Sales of previously owned homes dropped in May by more than forecast to the lowest level since October 2010 as the coronavirus pandemic sent demand skidding along with the rest of the economy.
Closing transactions decreased 9.7% from the prior month to an annualized pace of 3.91 million, data from the National Association of Realtors showed Monday. The median forecast in a Bloomberg survey of economists called for a 4.09 million rate. Compared with a year ago, purchases were down 26.6%, the biggest annual slide since February 2008.
Even with the decline in contract closings, more recent data have shown the housing market is rebounding and becoming a bright spot for the economy. Home-purchase loan applications have spiked recently in part because of record-low mortgage rates, though millions of job losses and still-lean inventory make it unlikely that sales will soon rival February’s 13-year high.
"Just looking at the housing sector itself, it looks to be a V-shaped recovery," Lawrence Yun, NAR's chief economist, said on a call with reporters. "For the rest of the economy, it may not be a V-shape."

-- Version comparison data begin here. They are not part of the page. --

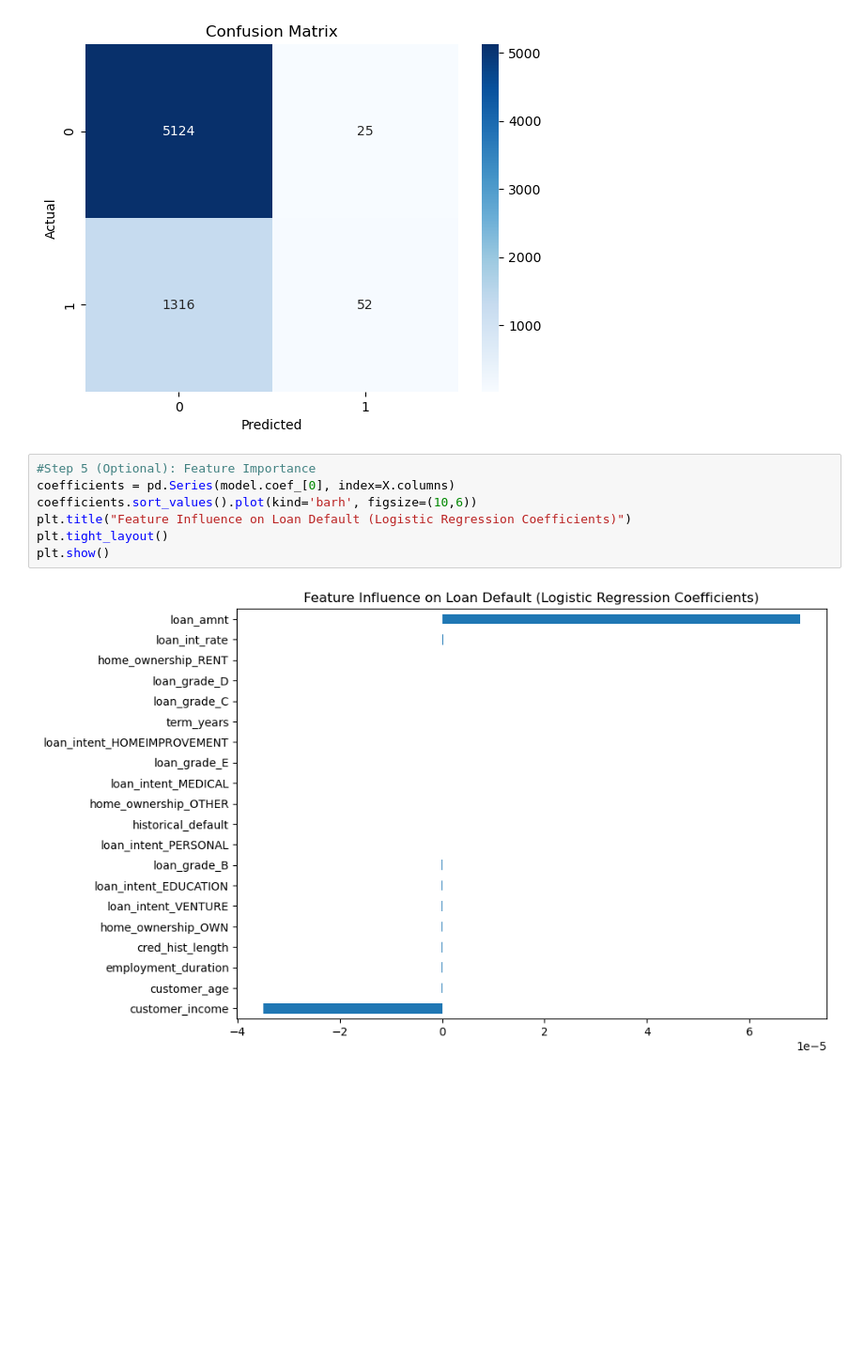
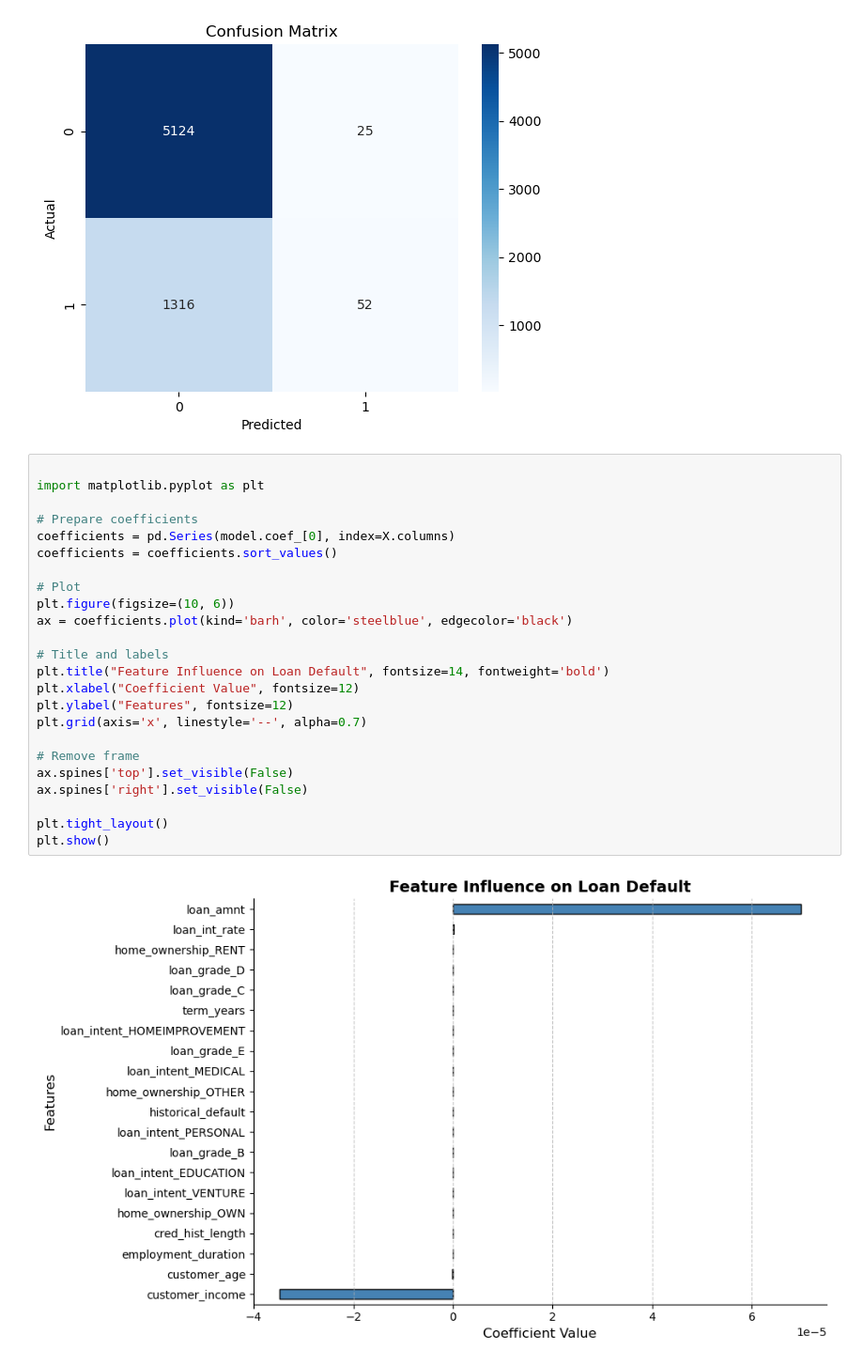
Before and after one commit to Denis060/Loan_Default_Prediction, a Jupyter notebook: notebooks/04_model_training.ipynb, the cells around one changed output. Shown at 94% size. Saved outputs shown, nothing was run; the diff lists cells and outputs as text; blank space fills up the shorter version.

```diff
--- a/notebooks/04_model_training.ipynb
+++ b/notebooks/04_model_training.ipynb
@@ -57,12 +57,29 @@ weighted avg       0.77      0.79      0.71      6517
 
 🧾 Confusion Matrix:
 [figure]
-# %%
-#Step 5 (Optional): Feature Importance
-coefficients = pd.Series(model.coef_[0], index=X.columns)
-coefficients.sort_values().plot(kind='barh', figsize=(10,6))
-plt.title("Feature Influence on Loan Default (Logistic Regression Coefficients)")
-plt.tight_layout()
-plt.show()
-# %% [output]
-[figure, removed]
+# %%
+
+import matplotlib.pyplot as plt
+
+# Prepare coefficients
+coefficients = pd.Series(model.coef_[0], index=X.columns)
+coefficients = coefficients.sort_values()
+
+# Plot
+plt.figure(figsize=(10, 6))
+ax = coefficients.plot(kind='barh', color='steelblue', edgecolor='black')
+
+# Title and labels
+plt.title("Feature Influence on Loan Default", fontsize=14, fontweight='bold')
+plt.xlabel("Coefficient Value", fontsize=12)
+plt.ylabel("Features", fontsize=12)
+plt.grid(axis='x', linestyle='--', alpha=0.7)
+
+# Remove frame
+ax.spines['top'].set_visible(False)
+ax.spines['right'].set_visible(False)
+
+plt.tight_layout()
+plt.show()
+# %% [output]
+[figure, added]
```
Also changed, not shown: 12 other files.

The group's report showed the median home price increased 2.3% from a year earlier to $284,600. Inventory rose 6.2% from a month earlier to 1.55 million but fell 18.8% from a year ago. The number of homes for sale would last 4.8 months at the current sales pace. Anything below five months is seen as a tight market.
Existing-home sales dropped in all four U.S. regions in May, including an 11.1% slump in the West and an 8% decrease in the South. Closings also fell 10% in the Midwest and 13% in the Northeast.
The biggest hit to the housing market is centered around the condominium and co-op market as sales slumped 12.8% in May to an annualized 340,000 rate. Those purchases are down almost 25% from a year earlier. The drop in single-family home sales was more moderate — 9.4% from April — to a 3.57 million pace.
"There could be a permanent change about the preference for the suburbs and single-family homes not only because of during this pandemic period but more importantly the permanent change" to work from home, Yun said.
Previously owned home sales account for about 90% of U.S. transactions and are calculated when a contract closes. New-home sales, which make up the remainder, are based on contract signings and May data will be released Tuesday.
Other recent data have shown the residential real estate market is beginning to rebound. The Mortgage Bankers Association's weekly measure of home-purchase loan applications is currently at an 11-year high. June data from the National Association of Home Builders and Wells Fargo showed builder sentiment jumped by a record 21 points.